Here are a few examples:

**Arrow:**Arrow is a functional programming library for Kotlin that provides support for many functional programming concepts, including currying. Arrow provides a`curried`

function that can be used to curry any function in Kotlin.**Kategory:**Kategory is another functional programming library for Kotlin that provides support for currying. Kategory provides a`curried`

function that can be used to curry any function in Kotlin, as well as several other utility functions for working with curried functions.**Kotlin stdlib:**The Kotlin standard library includes several functions that can be used to curry functions. For example, the`fun <P1, P2, R> Function2<P1, P2, R>.curried(): (P1) -> (P2) -> R`

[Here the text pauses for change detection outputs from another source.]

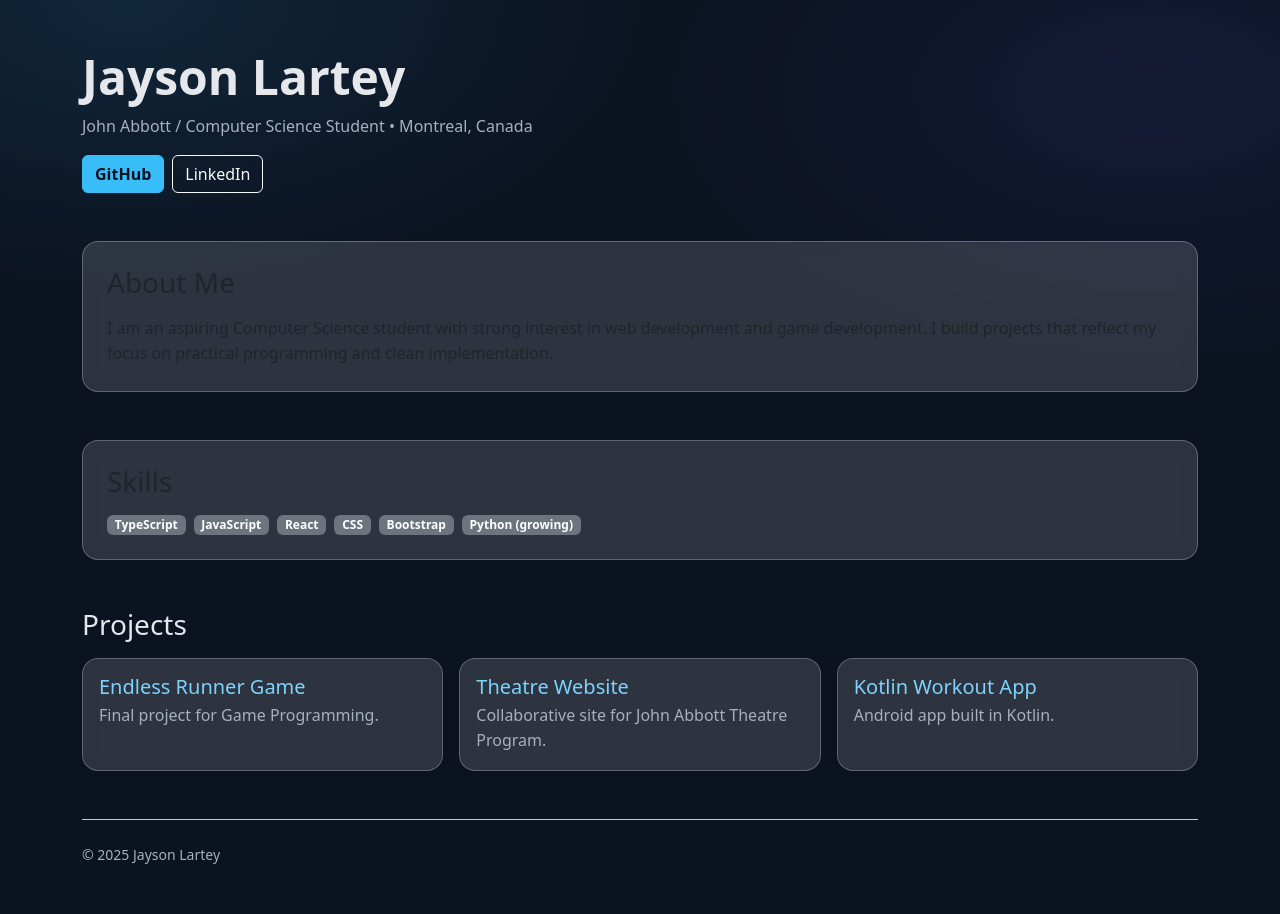
Repository: jaysonlartey/jaysonlartey.github.io
Page: index.html
An editor plug-in stored every save of this project. The page is shown before and after the next save, followed by the edit.
The browser window is 1280 px wide. The pictures show the whole page.

Above is the page before, as saved 2025-12-12 20:29:57.

### index.html
<!DOCTYPE html>
<html lang="en">

<head>
    <meta charset="UTF-8">
    <meta name="viewport" content="width=device-width, initial-scale=1.0">
    <title>Jayson Lartey - Portfolio</title>
    <link href="https://cdn.jsdelivr.net/npm/bootstrap@5.3.3/dist/css/bootstrap.min.css" rel="stylesheet">
    <link rel="stylesheet" href="style.css" />
    <script src="https://cdn.jsdelivr.net/npm/bootstrap@5.3.3/dist/js/bootstrap.bundle.min.js"></script>
    <script src="script.js"></script>
</head>

<body>
<header class="container py-5">
  <div class="row align-items-center g-4">
    <div class="col-12 col-md-8">
      <h1 class="display-5 fw-semibold mb-2">Jayson Lartey</h1>
      <p class="text-secondary mb-3">John Abbott / Computer Science Student • Montreal, Canada</p>

      <div class="d-flex gap-2 flex-wrap">
        <a class="btn btn-primary" href="https://github.com/jaysonlartey" target="_blank" rel="noreferrer">GitHub</a>
        <a class="btn btn-outline-light" href="https://www.linkedin.com/in/jayson-lartey/" target="_blank" rel="noreferrer">LinkedIn</a>
      </div>
    </div>

  </div>
</header>


 <main class="container pb-5">
  <section class="mb-5">
    <div class="card card-dark p-4">
      <h2 class="h3 mb-3">About Me</h2>
      <p class="mb-0">
        I am an aspiring Computer Science student with strong interest in web development and game development.
        I build projects that reflect my focus on practical programming and clean implementation.
      </p>
    </div>
  </section>

  <section class="mb-5">
    <div class="card card-dark p-4">
      <h2 class="h3 mb-3">Skills</h2>
      <div class="d-flex flex-wrap gap-2">
        <span class="badge text-bg-secondary">TypeScript</span>
        <span class="badge text-bg-secondary">JavaScript</span>
        <span class="badge text-bg-secondary">React</span>
        <span class="badge text-bg-secondary">CSS</span>
        <span class="badge text-bg-secondary">Bootstrap</span>
        <span class="badge text-bg-secondary">Python (growing)</span>
      </div>
    </div>
  </section>

  <section class="mb-5">
    <h2 class="h3 mb-3">Projects</h2>

    <div class="row g-3">
      <div class="col-12 col-md-4">
        <div class="card card-dark h-100 p-3">
          <h3 class="h5 mb-1">
            <a class="project-link" href="https://github.com/jaysonlartey/Endless-Runner-Game" target="_blank" rel="noreferrer">
              Endless Runner Game
            </a>
          </h3>
          <p class="text-secondary mb-0">Final project for Game Programming.</p>
        </div>
      </div>

      <div class="col-12 col-md-4">
        <div class="card card-dark h-100 p-3">
          <h3 class="h5 mb-1">
            <a class="project-link" href="https://github.com/jaysonlartey/Theatre-App" target="_blank" rel="noreferrer">
              Theatre Website
            </a>
          </h3>
          <p class="text-secondary mb-0">Collaborative site for John Abbott Theatre Program.</p>
        </div>
      </div>

      <div class="col-12 col-md-4">
        <div class="card card-dark h-100 p-3">
          <h3 class="h5 mb-1">
            <a class="project-link" href="https://github.com/jaysonlartey/Workout-App" target="_blank" rel="noreferrer">
              Kotlin Workout App
            </a>
          </h3>
          <p class="text-secondary mb-0">Android app built in Kotlin.</p>
        </div>
      </div>
    </div>
  </section>

  <footer class="pt-4 border-top border-secondary-subtle text-secondary small">
    © <span id="year"></span> Jayson Lartey
  </footer>
</main>

</body>

</html>

### style.css
:root{
  --bg: #0b1220;
  --fg: #e5e7eb;
  --muted: #a7b0c0;
  --card: rgba(255,255,255,0.14);
  --card-border: rgba(255,255,255,0.25);
}

*{ box-sizing:border-box; }

body{
  margin:0;
  font-family: system-ui, -apple-system, Segoe UI, Roboto, sans-serif;
  color: var(--fg);
  background:
    radial-gradient(900px 500px at 10% 0%, rgba(56,189,248,0.12), transparent 60%),
    radial-gradient(900px 500px at 90% 10%, rgba(99,102,241,0.10), transparent 55%),
    var(--bg);
  line-height:1.6;
}

a{ text-decoration:none; }
a:hover{ text-decoration:underline; }

.text-secondary{ color: var(--muted) !important; }

.card-dark{
  background: var(--card);
  border: 1px solid var(--card-border);
  border-radius: 16px;
  backdrop-filter: blur(8px);
}

.project-link{
  color: #7dd3fc;
}
.project-link:hover{
  color: #bae6fd;
}

.btn-primary{
  background: #38bdf8;
  border-color: #38bdf8;
  color: #0b1220;
  font-weight: 600;
}
.btn-primary:hover{
  background: #7dd3fc;
  border-color: #7dd3fc;
  color: #0b1220;
}

### script.js
document.addEventListener("DOMContentLoaded", () => {
  const year = document.getElementById("year");
  if (year) year.textContent = new Date().getFullYear();
});

After the next save:
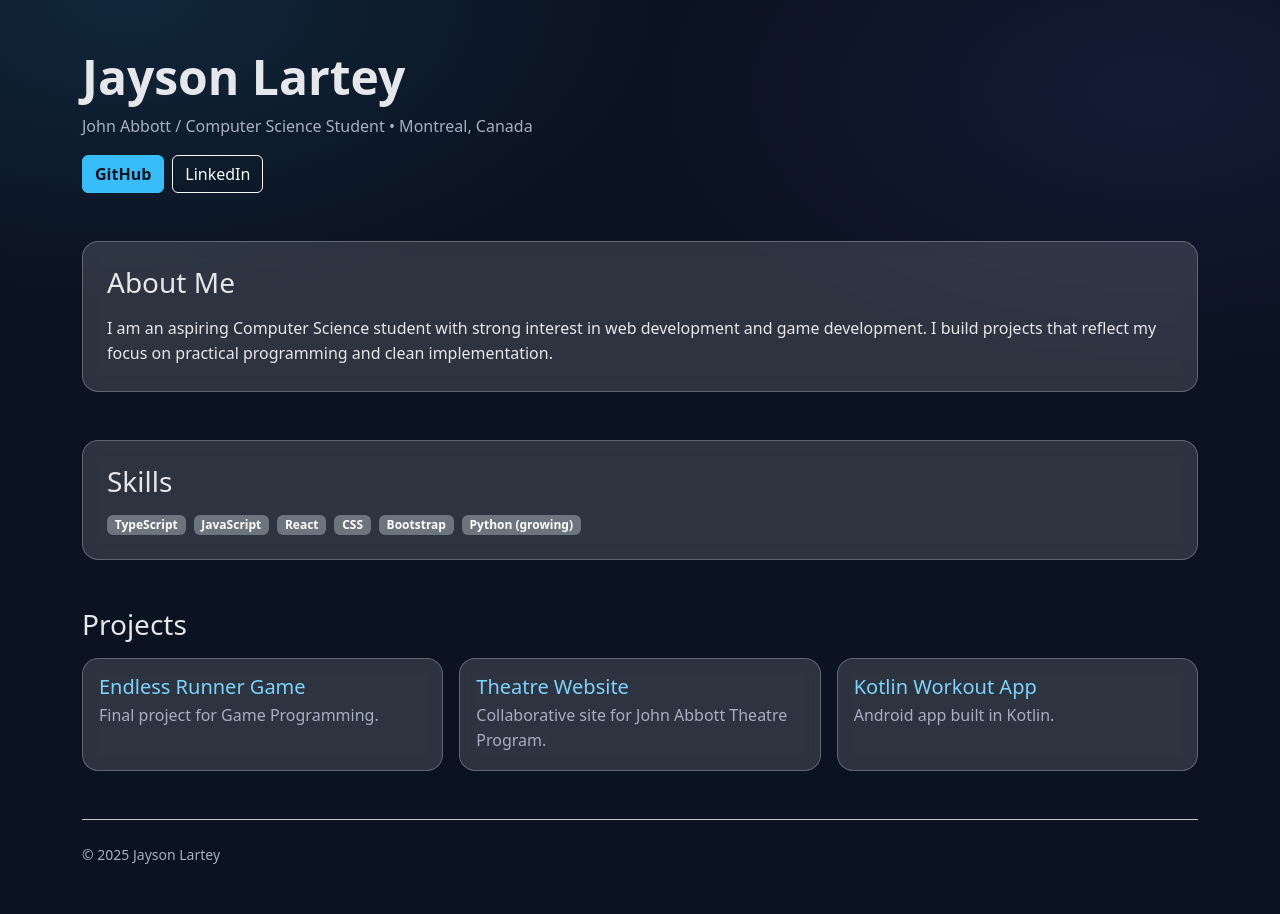
Saved 2 min 10 s later.
--- a/style.css
+++ b/style.css
@@ -28,6 +28,7 @@ a:hover{ text-decoration:underline; }
   background: var(--card);
   border: 1px solid var(--card-border);
   border-radius: 16px;
+  color: var(--fg);
   backdrop-filter: blur(8px);
 }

extension function can be used to curry a two-argument function.**Koin:**Koin is a popular dependency injection framework for Kotlin that supports currying.**Koin provides a****factory****function that can be used to create a curried factory function that returns instances of a given type**.

These are just a few examples of the many libraries and frameworks in the Kotlin ecosystem that support currying. With the increasing popularity of functional programming in Kotlin, it is likely that we will see even more support for currying in the future.

**Advantages and Disadvantages**

Here are some advantages and disadvantages of using currying in Kotlin:

**Advantages:**

**Increased modularity:**Currying allows you to break down complex functions into smaller,**more modular functions**. This makes your code easier to read, understand, and maintain.**Code reuse:**By currying functions, you can create smaller, reusable functions that can be used in multiple contexts. This**reduces code duplication**and helps you write more concise and reusable code.**Improved type safety:****Currying can help improve type safety by ensuring that each curried function takes exactly one argument of the correct type. This can help catch errors at compile time and make your code more robust**.**Improved readability:**By currying functions, you can create more readable code that clearly expresses the intent of the code. This can make your code easier to understand and maintain.

**Disadvantages:**

**Performance overhead:**Currying involves creating new functions for each argument, which can lead to**performance overhead**. In some cases, the performance overhead of currying may outweigh the benefits of modularity and code reuse.**Increased complexity:**Currying can make code**more complex**, especially if you are not familiar with the technique. This can make it**harder to debug and maintain your code**.**Less intuitive:**Currying can be**less intuitive**than traditional function calls, especially if you are used to imperative programming. This can make**it harder to understand**and reason about your code.**Potential for misuse:**Currying can be a powerful technique, but it can also be misused. It is important to use currying judiciously and only when it makes sense for the specific use case.

**Conclusion**

In this blog post, we explored the concept of currying in Kotlin and how it can be used to write more concise and expressive code. We looked at several examples of curried functions, including adding numbers and filtering lists, to demonstrate how currying can simplify complex functions, promote reusability, and enable function composition. By leveraging the power of currying, Kotlin developers can write more modular, maintainable, and reusable code that is easier to test and debug.